Start of Provided records

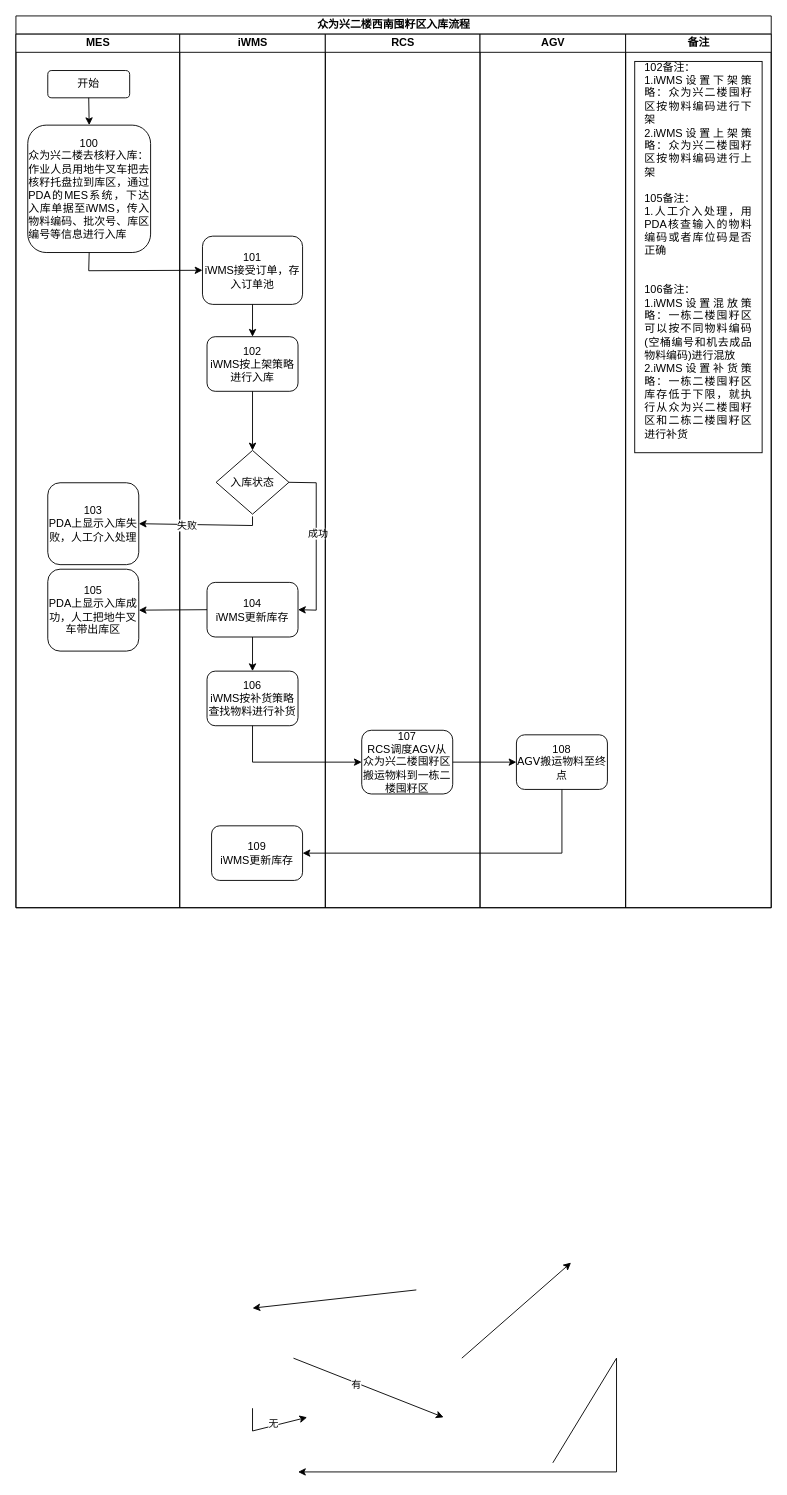
The draw.io diagram page "众为兴二楼西南囤籽区入库流程" (4 of 7) of data/晾籽出籽区到恒温屯籽区流程.drawio in chenyanxi/hosts, before the edit. Source tidied: cells renumbered, new cells numbered last; positions are measured from the earlier drawing's top-left corner, leaving out a move shared by most shapes. Both pictures are drawn from the tidied source at 91%, with x=0, y=0 at pixel (15, 15).
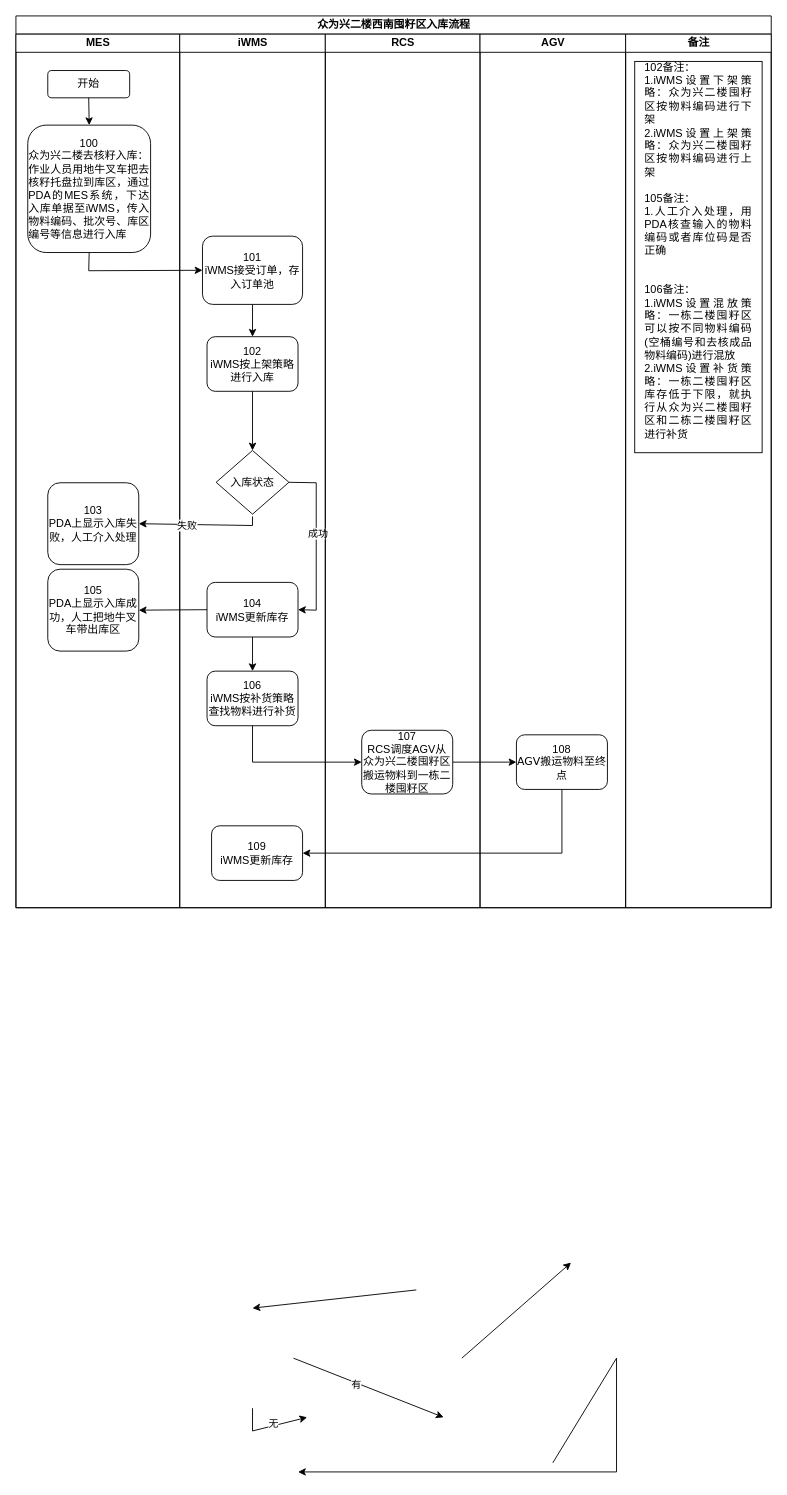
The same page after the edit.

Unchanged cells that the change refers to:
```xml
<mxCell id="28" value="备注" style="swimlane;html=1;startSize=20;" parent="2" vertex="1">
  <mxGeometry x="670" y="20" width="160" height="960" as="geometry" />
</mxCell>
```

What changed in the source:
```diff
@@
-    <mxCell id="29" value="&lt;div style=&quot;text-align: justify;&quot;&gt;102备注：&lt;/div&gt;&lt;div style=&quot;text-align: justify;&quot;&gt;&lt;span style=&quot;text-align: center; background-color: initial;&quot;&gt;1.iWMS设置下架策略：众为兴二楼囤籽区按物料编码进行下架&lt;/span&gt;&lt;/div&gt;&lt;div style=&quot;text-align: justify;&quot;&gt;&lt;span style=&quot;text-align: center;&quot;&gt;2.&lt;/span&gt;&lt;span style=&quot;background-color: initial; text-align: center;&quot;&gt;iWMS设置上架策略：众为兴二楼囤籽区按物料编码进行上架&lt;/span&gt;&lt;/div&gt;&lt;div style=&quot;text-align: justify;&quot;&gt;&lt;span style=&quot;text-align: center;&quot;&gt;&lt;br&gt;&lt;/span&gt;&lt;/div&gt;&lt;div style=&quot;text-align: justify;&quot;&gt;&lt;span style=&quot;text-align: center;&quot;&gt;105备注：&lt;/span&gt;&lt;/div&gt;&lt;div style=&quot;text-align: justify;&quot;&gt;1.人工介入处理，用PDA核查输入的物料编码或者库位码是否正确&lt;/div&gt;&lt;div style=&quot;text-align: justify;&quot;&gt;&lt;br&gt;&lt;/div&gt;&lt;div style=&quot;text-align: justify;&quot;&gt;&lt;br&gt;&lt;/div&gt;&lt;div style=&quot;text-align: justify;&quot;&gt;&lt;div&gt;106备注：&lt;/div&gt;&lt;div&gt;1.iWMS设置混放策略：一栋二楼囤籽区可以按不同物料编码(空桶编号和机去成品物料编码)进行混放&lt;/div&gt;&lt;div&gt;2.iWMS设置补货策略：一栋二楼囤籽区库存低于下限，就执行从众为兴二楼囤籽区和二栋二楼囤籽区进行补货&lt;/div&gt;&lt;div&gt;&lt;br&gt;&lt;/div&gt;&lt;/div&gt;" style="rounded=0;whiteSpace=wrap;html=1;spacingTop=5;spacingLeft=10;spacingBottom=5;spacingRight=10;" parent="28" vertex="1">
+    <mxCell id="29" value="&lt;div style=&quot;text-align: justify;&quot;&gt;102备注：&lt;/div&gt;&lt;div style=&quot;text-align: justify;&quot;&gt;&lt;span style=&quot;text-align: center; background-color: initial;&quot;&gt;1.iWMS设置下架策略：众为兴二楼囤籽区按物料编码进行下架&lt;/span&gt;&lt;/div&gt;&lt;div style=&quot;text-align: justify;&quot;&gt;&lt;span style=&quot;text-align: center;&quot;&gt;2.&lt;/span&gt;&lt;span style=&quot;background-color: initial; text-align: center;&quot;&gt;iWMS设置上架策略：众为兴二楼囤籽区按物料编码进行上架&lt;/span&gt;&lt;/div&gt;&lt;div style=&quot;text-align: justify;&quot;&gt;&lt;span style=&quot;text-align: center;&quot;&gt;&lt;br&gt;&lt;/span&gt;&lt;/div&gt;&lt;div style=&quot;text-align: justify;&quot;&gt;&lt;span style=&quot;text-align: center;&quot;&gt;105备注：&lt;/span&gt;&lt;/div&gt;&lt;div style=&quot;text-align: justify;&quot;&gt;1.人工介入处理，用PDA核查输入的物料编码或者库位码是否正确&lt;/div&gt;&lt;div style=&quot;text-align: justify;&quot;&gt;&lt;br&gt;&lt;/div&gt;&lt;div style=&quot;text-align: justify;&quot;&gt;&lt;br&gt;&lt;/div&gt;&lt;div style=&quot;text-align: justify;&quot;&gt;&lt;div&gt;106备注：&lt;/div&gt;&lt;div&gt;1.iWMS设置混放策略：一栋二楼囤籽区可以按不同物料编码(空桶编号和去核成品物料编码)进行混放&lt;/div&gt;&lt;div&gt;2.iWMS设置补货策略：一栋二楼囤籽区库存低于下限，就执行从众为兴二楼囤籽区和二栋二楼囤籽区进行补货&lt;/div&gt;&lt;div&gt;&lt;br&gt;&lt;/div&gt;&lt;/div&gt;" style="rounded=0;whiteSpace=wrap;html=1;spacingTop=5;spacingLeft=10;spacingBottom=5;spacingRight=10;" parent="28" vertex="1">
       <mxGeometry x="10" y="30" width="140" height="430" as="geometry" />
     </mxCell>
```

End of Provided records

Copy out all lines above that include the string "edit".

The draw.io diagram page "众为兴二楼西南囤籽区入库流程" (4 of 7) of data/晾籽出籽区到恒温屯籽区流程.drawio in chenyanxi/hosts, before the edit. Source tidied: cells renumbered, new cells numbered last; positions are measured from the earlier drawing's top-left corner, leaving out a move shared by most shapes. Both pictures are drawn from the tidied source at 91%, with x=0, y=0 at pixel (15, 15).
The same page after the edit.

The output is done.